Aminatha is in her early 40s, and has two children. Her firstborn son is a 21 year old business student and her second child is an 11 year old girl. She didn’t go to school but speaks Lingala, Swahili, Kinyarwanda and French fluently. Aminatha grew up thinking that women don’t work, but when she started working, she felt empowered - realizing that she does not have to stay at home and that she can pay school fees for her children. She eventually started learning English and continues to learn today.
Rupari was born in Burundi and came to Rwanda in 1994. She holds a degree in International Economics from the National University of Rwanda and has worked with NGOs, in public relations, and also in the banking sector. Rupari’s immediate goal is to be successful in the design and production of her clothing lines. She hopes to export her work internationally and eventually open a shop in another country. She’s also passionate about working with other models that wish to pursue modeling as a career. She also hopes to have a larger online presence and increase sales through her website.

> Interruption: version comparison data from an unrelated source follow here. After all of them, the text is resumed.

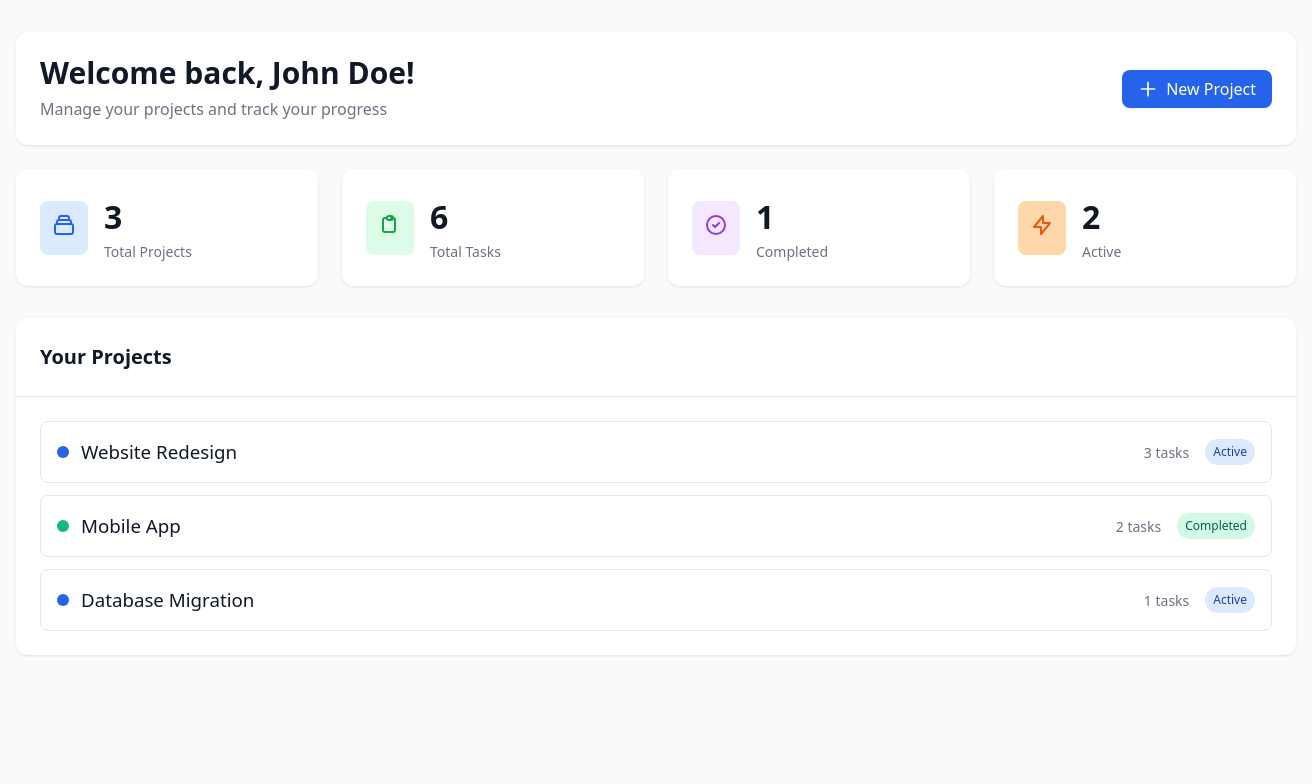
Repository: him021204/Task-Manager
Page: /dashboard (app in client/)
An editor plug-in stored every save of this project. The page is shown before and after the next save, followed by the edit.
The browser window is 1280 px wide. The page is 1312 px wide, so the pictures cover 1312 px, including what lies to the right of the window. The pictures show the whole page.
The page's requests for data from a server got no answer. The project was rebuilt for these pictures with package versions that can differ from the ones it lists, and the page was loaded fresh each time. Some packages were replaced by stand-ins written for this rebuild. No one was signed in, and anything a server would have sent is missing. Also part of the build but not shown: client/vite.config.js, client/src/pages/Login.jsx, client/src/pages/Register.jsx, client/src/pages/Analytics.jsx, client/src/pages/CalendarView.jsx.

Above is the page before, as saved 2025-06-15 16:35:39.

After the next save:
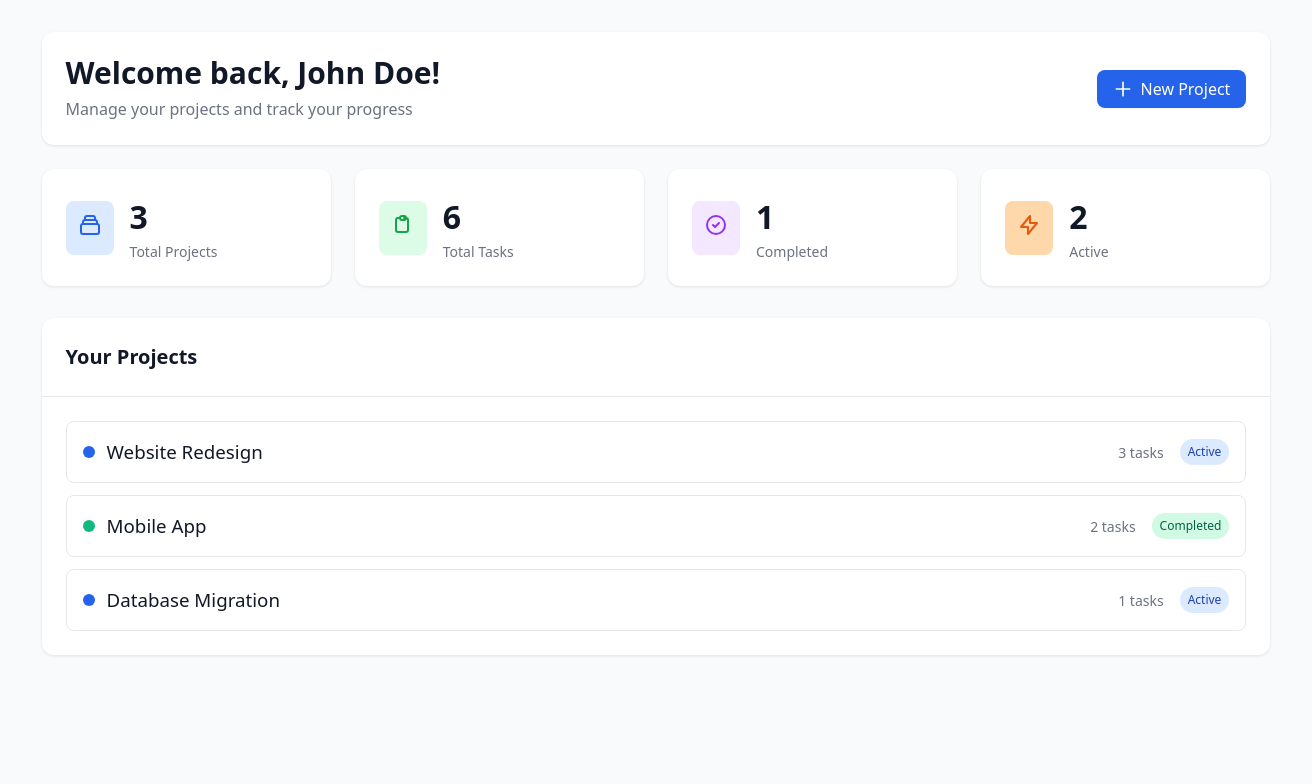
Saved 16 s later.
--- a/client/src/pages/Dashboard.css
+++ b/client/src/pages/Dashboard.css
@@ -7,7 +7,7 @@
 }
 
 .dashboard-container {
-  width: 100vw;
+  width: 96vw;
   margin: 0 auto;
 }
 
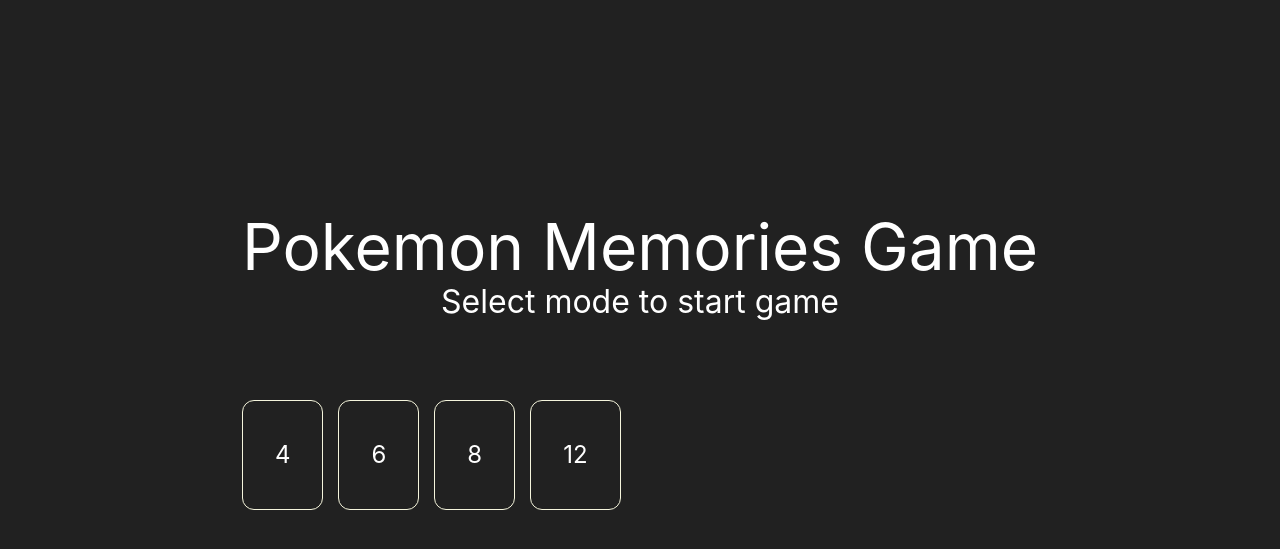
Repository: Kafierence/flip_card
Page: /
These files come from the project's save history. The page is drawn as it stood at one moment and after a run of saves; the edit follows.
The browser window is 1280 px wide. The pictures show the whole page.
The project was rebuilt for these pictures with package versions that can differ from the ones it lists, and the page was loaded fresh each time. Also part of the build but not shown: vite.config.js.

Above is the page before, as saved 2022-09-20 14:32:07.

### index.html
<!DOCTYPE html>
<html lang="en">
  <head>
    <meta charset="UTF-8" />
    <link rel="icon" href="/favicon.ico" />
    <meta name="viewport" content="width=device-width, initial-scale=1.0" />
    <title>Memories Game</title>
    <!--Normalize CDN -->
    <link rel="stylesheet" href="https://cdnjs.cloudflare.com/ajax/libs/normalize/8.0.1/normalize.min.css" integrity="sha512-NhSC1YmyruXifcj/KFRWoC561YpHpc5Jtzgvbuzx5VozKpWvQ+4nXhPdFgmx8xqexRcpAglTj9sIBWINXa8x5w==" crossorigin="anonymous" referrerpolicy="no-referrer" />
  </head>
  <body>
    <div id="app"></div>
    <script type="module" src="/src/main.js"></script>
  </body>
</html>

### src/main.js
import { createApp } from "vue";
import App from "./App.vue";

import "./assets/style/global.css";

const app = createApp(App);

app.mount("#app");

### src/App.vue
<script>
  import WelcomeVue from './views/Welcome.vue';
  export default{
    components:{
      WelcomeVue,
    }
    ,methods:{

    }
  }
</script>
<template>
  <welcome-vue />
</template>

### src/assets/style/global.css
body{
    font-family: Inter, -apple-system, BlinkMacSystemFont, 'Segoe UI', Roboto, Oxygen, Ubuntu,
    Cantarell, 'Fira Sans', 'Droid Sans', 'Helvetica Neue', sans-serif;

}
#app{
    background-color: #212121;
    height: 100vh;
    display: flex;
    justify-content: center;
    align-items: center;
    font-size: 15px;
}

### src/views/Welcome.vue
<script>
import BoxVue from '../components/Box.vue';


export default{
    components:{
        BoxVue
    }
}
</script>
<template>
    <div class="container">
        <div class="title_start">
            Pokemon Memories Game
        </div>
        <div class="title_select">
            Select mode to start game
        </div>
        <div class="mode_select">
            <box-vue :totalOfBlocks="16"/>
            <box-vue  :totalOfBlocks="32"/>
            <box-vue  :totalOfBlocks="64" />
            <box-vue  :totalOfBlocks="128"/>
        </div>
    </div>
</template>
<style scoped>
    .container{
       color: white;
       text-align: center;

    }
    .container .title_start{
        font-size: 4rem;
    }
    .container .title_select{
        font-size: 2rem;
    }
    .container .mode_select{
        margin-top: 5rem;
        display: flex;
        gap: 15px;
    }
</style>

### src/components/Box.vue
<script>
    export default{
        data(){
            return{

            }
        },
        props:{
            totalOfBlocks:{
                type:Number,
                require:true,
            }
        },
        methods:{
            onSelectMode(){
                console.log(this.totalOfBlocks)
            }
        }
    }
</script>
<template>
    <div class="box_container" @click="onSelectMode">
        <div class="box_content">
            <div class="box_title">
                {{
                   Math.ceil(Math.sqrt(totalOfBlocks))
                }}
            </div>
        </div>
    </div>
</template>

<style scoped>
    .box_container{
       border: 1px solid beige;
       border-radius: 12px;
        transition: all .3s;
    }
    .box_container:hover{
        cursor: pointer;
        background-color: beige;
        color: black;
    }
    .box_content{
         display: flex;
        justify-content: center;
        align-content: center;
    }
    .box_title{
        padding: 2.5rem 2rem;
        font-size: 24px;
    }
</style>

After the next 2 saves:
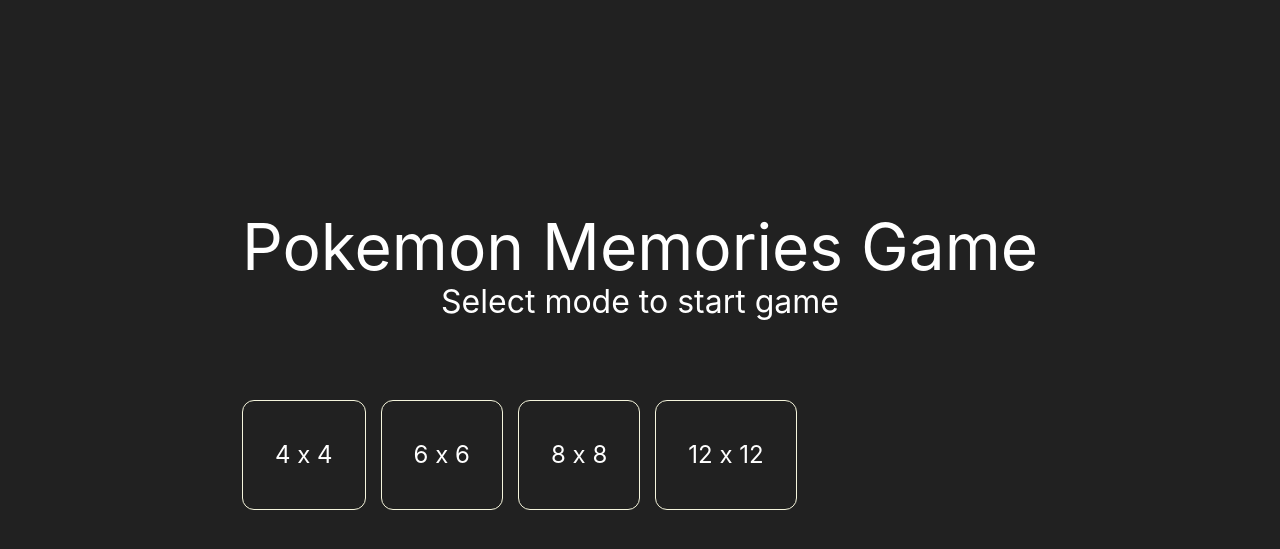
The 2 saves are shown as one change because 1 did not build or start.
The last was saved 27 s later.
--- a/src/components/Box.vue
+++ b/src/components/Box.vue
@@ -25,6 +25,12 @@
                 {{
                    Math.ceil(Math.sqrt(totalOfBlocks))
                 }}
+                x
+                {{
+
+                   Math.ceil(Math.sqrt(totalOfBlocks))
+
+                }}
             </div>
         </div>
     </div>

The “One for One” movement became so out of control in 2011, that three college students began extensive research on supply chains in Africa in order to better communicate the economic injustice of hand-outs and explore alternatives. What they found were the victims behind those hand-outs: the entrepreneurial, informal network of artisan-shoemakers. Informed chiefly by them, Atinga was formed to defend and support their livelihoods and openly compete against this movement with their very own footwear - Africa’s most humble shoes. You can read more about the artisan-shoemakers behind this incredible Project on their website.
Located at Rwanda’s geographical heart, the rapidly growing City of Kigali is not only the national capital, but also the country’s main business center and port of entry. It is is among the safest and friendliest capital cities in Africa. Kigali is built in hilly country, sprawling across about four ridges and the valleys in between. The city centre is located on one of these ridges, with the main government area on another. The tops of the ridges have an average elevation of 1,600 metres (5,250 ft), while the valleys are around 1,300 m (4,270 ft). The bigger houses and office buildings tend to be on the tops of the ridges, while the poorer people live in the valleys. The city is ringed most of the way round by higher hills, with some suburban sprawl rising up these. The highest of these is Mt. Kigali, with an elevation of 1,850 m (6,075 ft) above sea level. The City of Kigali is made up of three districts namely Gasabo, Kicukiro and Nyarugenge.
All roads lead to Kigali. Rwanda's capital is located centrally in the country and to get from one side of Rwanda to the other you pass through the city. For international arrivals, there are a number of major airlines with flights to Kigali from other African countries, Europe, the Middle East, and beyond. There are direct bus routes from Kamapala, Uganda and various locations in Tanzania.
As Rwanda's cosmopolitan capital city, Kigali has all you need including comfortable accommodation, a diverse array of quality restaraunts and bars, and more. Hike up Mount Kigali for incredible views of the city or visit Kigali Genocide Memorial for a somber history lesson. There is plenty of opportunity explore what the city has to offer.